Global policymakers have agreed to the final set of reforms to the capital rules for global banks in response to the global financial crisis. These latest reforms aim to improve the risk sensitivity of the capital rules, while also bolstering the transparency and comparability of risk reporting.
The Basel Committee on Banking Supervision’s oversight body, the Group of Central Bank Governors and Heads of Supervision (GHOS), has formally endorsed the outstanding Basel III post-crisis regulatory reforms, the committee announced on Thursday.
These latest reforms aim to improve the risk sensitivity of the capital rules for global banks, while also bolstering the transparency and comparability of risk reporting.
Among other things, the final tranche of reforms includes a revised standardized approach for credit risk and revisions to the internal ratings-based approach, reforms to the standardized approach for operational risk, and changes to the leverage ratio and a leverage ratio buffer for global systemically important banks.
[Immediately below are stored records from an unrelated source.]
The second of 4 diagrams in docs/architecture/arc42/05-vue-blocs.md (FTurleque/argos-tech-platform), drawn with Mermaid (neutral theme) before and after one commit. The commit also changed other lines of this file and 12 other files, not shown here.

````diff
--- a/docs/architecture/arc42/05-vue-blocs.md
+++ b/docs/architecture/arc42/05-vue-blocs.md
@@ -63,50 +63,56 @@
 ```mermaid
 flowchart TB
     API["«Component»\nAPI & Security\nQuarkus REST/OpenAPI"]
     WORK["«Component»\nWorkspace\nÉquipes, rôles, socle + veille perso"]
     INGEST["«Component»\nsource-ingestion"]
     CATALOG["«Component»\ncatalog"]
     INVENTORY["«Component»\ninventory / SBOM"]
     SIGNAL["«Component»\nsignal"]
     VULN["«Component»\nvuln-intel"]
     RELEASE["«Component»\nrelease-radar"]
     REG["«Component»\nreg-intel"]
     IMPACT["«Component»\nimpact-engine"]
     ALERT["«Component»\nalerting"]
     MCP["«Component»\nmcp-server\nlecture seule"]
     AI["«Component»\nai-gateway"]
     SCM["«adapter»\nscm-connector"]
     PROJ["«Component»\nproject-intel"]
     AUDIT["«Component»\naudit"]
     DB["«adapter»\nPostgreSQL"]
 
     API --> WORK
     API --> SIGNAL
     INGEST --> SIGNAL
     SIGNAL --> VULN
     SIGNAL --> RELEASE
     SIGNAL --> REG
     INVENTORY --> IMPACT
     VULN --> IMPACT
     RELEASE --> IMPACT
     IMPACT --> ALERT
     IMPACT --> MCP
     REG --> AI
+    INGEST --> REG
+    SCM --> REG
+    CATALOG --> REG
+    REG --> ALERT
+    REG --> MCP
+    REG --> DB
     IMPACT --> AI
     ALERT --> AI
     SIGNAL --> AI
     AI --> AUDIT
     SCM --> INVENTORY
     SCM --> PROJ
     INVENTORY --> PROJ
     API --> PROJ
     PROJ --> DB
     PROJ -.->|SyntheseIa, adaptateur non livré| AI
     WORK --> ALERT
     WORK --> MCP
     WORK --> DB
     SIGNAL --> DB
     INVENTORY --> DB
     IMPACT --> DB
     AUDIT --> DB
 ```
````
“These reforms will help reduce excessive variability in risk-weighted assets and will improve the comparability and transparency of banks’ risk-based capital ratios,” says Stefan Ingves, chairman of the Basel Committee and governor of Sveriges Riksbank. “Now that the Basel III regulatory reform agenda is complete, we must focus on the important task of ensuring the standards are implemented consistently around the world.”
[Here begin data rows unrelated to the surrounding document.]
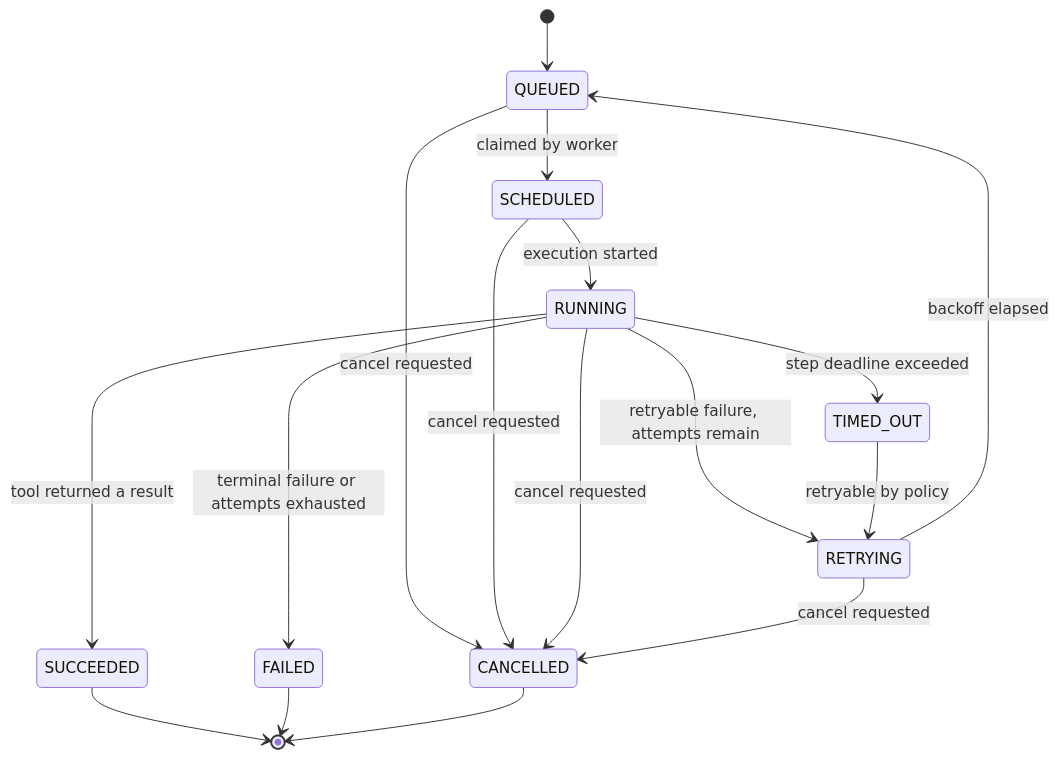
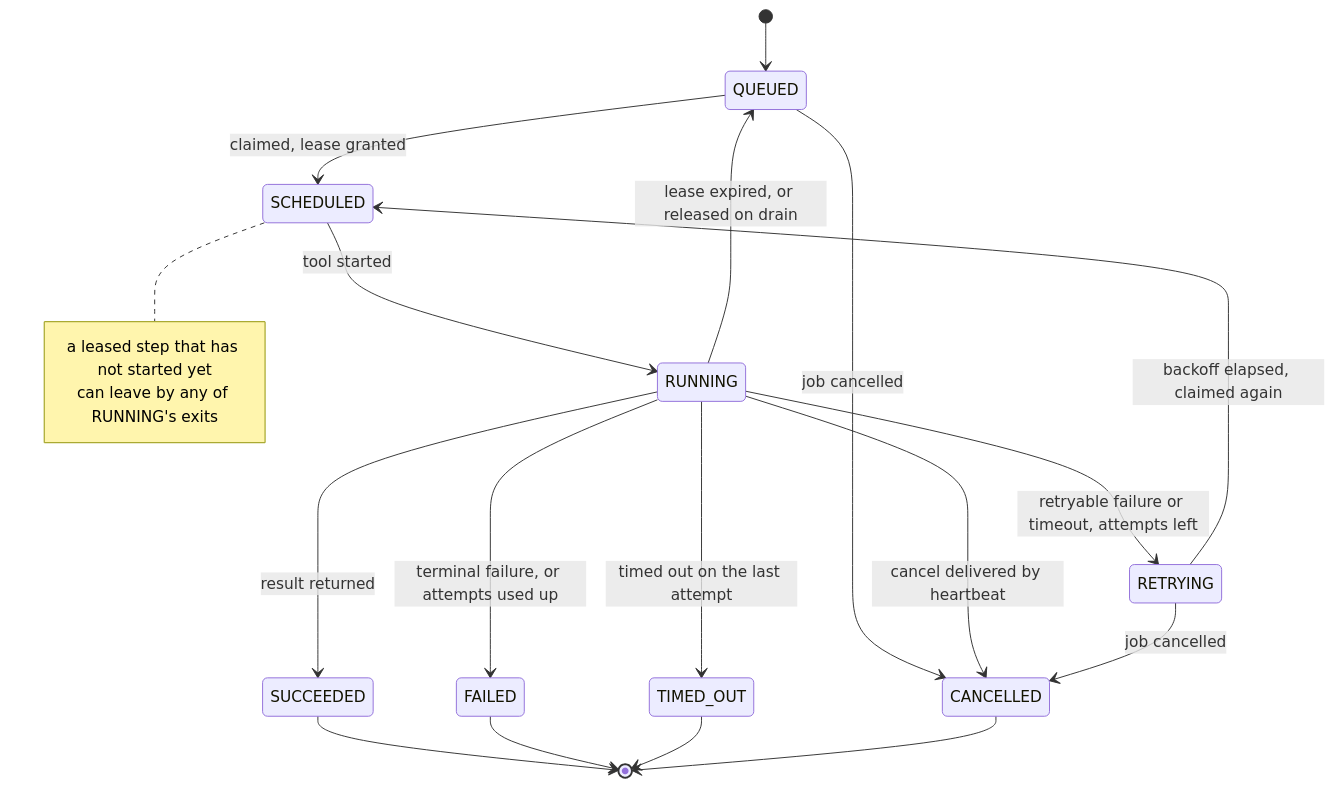
One commit to kalanas210/runmesh changed the third of 5 diagrams in docs/architecture/README.md. Above: the diagram before and after it, drawn with Mermaid. The commit also changed other lines of this file and 10 other files, not shown here.

````diff
--- a/docs/architecture/README.md
+++ b/docs/architecture/README.md
@@ -79,19 +78,23 @@
 ```mermaid
 stateDiagram-v2
     [*] --> QUEUED
-    QUEUED --> SCHEDULED: claimed by worker
-    QUEUED --> CANCELLED: cancel requested
-    SCHEDULED --> RUNNING: execution started
-    SCHEDULED --> CANCELLED: cancel requested
-    RUNNING --> SUCCEEDED: tool returned a result
-    RUNNING --> RETRYING: retryable failure, attempts remain
-    RUNNING --> FAILED: terminal failure or attempts exhausted
-    RUNNING --> TIMED_OUT: step deadline exceeded
-    RUNNING --> CANCELLED: cancel requested
-    RETRYING --> QUEUED: backoff elapsed
-    RETRYING --> CANCELLED: cancel requested
-    TIMED_OUT --> RETRYING: retryable by policy
+    QUEUED --> SCHEDULED: claimed, lease granted
+    QUEUED --> CANCELLED: job cancelled
+    SCHEDULED --> RUNNING: tool started
+    RUNNING --> SUCCEEDED: result returned
+    RUNNING --> RETRYING: retryable failure or timeout, attempts left
+    RUNNING --> FAILED: terminal failure, or attempts used up
+    RUNNING --> TIMED_OUT: timed out on the last attempt
+    RUNNING --> QUEUED: lease expired, or released on drain
+    RUNNING --> CANCELLED: cancel delivered by heartbeat
+    RETRYING --> SCHEDULED: backoff elapsed, claimed again
+    RETRYING --> CANCELLED: job cancelled
+    note right of SCHEDULED
+        a leased step that has not started yet
+        can leave by any of RUNNING's exits
+    end note
     SUCCEEDED --> [*]
     FAILED --> [*]
+    TIMED_OUT --> [*]
     CANCELLED --> [*]
 ```
````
The revised standards will start to take effect in January 2022, and will be phased in over five years. Changes to the minimum capital requirements for market risk were originally to be implemented in 2019, but they have now been put off until 2022 to allow more time for banks and regulates to adjust, and to align with the revisions for credit risk and operational risk that were finalized today.
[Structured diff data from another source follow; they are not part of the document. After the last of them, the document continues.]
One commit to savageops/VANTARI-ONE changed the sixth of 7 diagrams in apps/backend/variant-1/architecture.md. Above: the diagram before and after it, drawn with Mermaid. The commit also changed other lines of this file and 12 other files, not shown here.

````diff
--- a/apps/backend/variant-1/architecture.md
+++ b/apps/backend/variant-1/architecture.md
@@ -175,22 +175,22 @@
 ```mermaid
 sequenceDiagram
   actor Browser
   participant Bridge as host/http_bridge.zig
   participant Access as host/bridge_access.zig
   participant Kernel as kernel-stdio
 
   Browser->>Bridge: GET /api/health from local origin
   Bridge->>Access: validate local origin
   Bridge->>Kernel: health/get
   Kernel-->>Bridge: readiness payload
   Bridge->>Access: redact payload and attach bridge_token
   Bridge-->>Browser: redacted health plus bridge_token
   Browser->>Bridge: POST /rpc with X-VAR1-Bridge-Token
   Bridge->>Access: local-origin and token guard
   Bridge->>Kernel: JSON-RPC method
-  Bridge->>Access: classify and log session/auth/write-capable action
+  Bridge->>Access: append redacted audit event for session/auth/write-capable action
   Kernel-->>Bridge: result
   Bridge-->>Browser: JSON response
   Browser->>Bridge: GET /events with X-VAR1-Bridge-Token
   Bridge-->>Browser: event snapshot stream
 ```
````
“Today’s endorsement of the Basel III reforms represents a major milestone that will make the capital framework more robust and improve confidence in banking systems,” adds Mario Draghi, GHOS chairman and president of the European Central Bank. “The package of reforms endorsed by the GHOS now completes the global reform of the regulatory framework, which began following the onset of the financial crisis.”
The Office of the Superintendent of Financial Institutions (OSFI), which oversees Canada’s federally regulated financial institutions, issued a statement endorsing the final reforms, and announced that it will launch a public consultation on implementing these latest reforms in the spring of 2018.
“The completion of the Basel III reforms is an important step in ensuring a global capital regime for banks that is credible and that enhances confidence in the banking sector,” says Jeremy Rudin, OSFI superintendent, in a statement.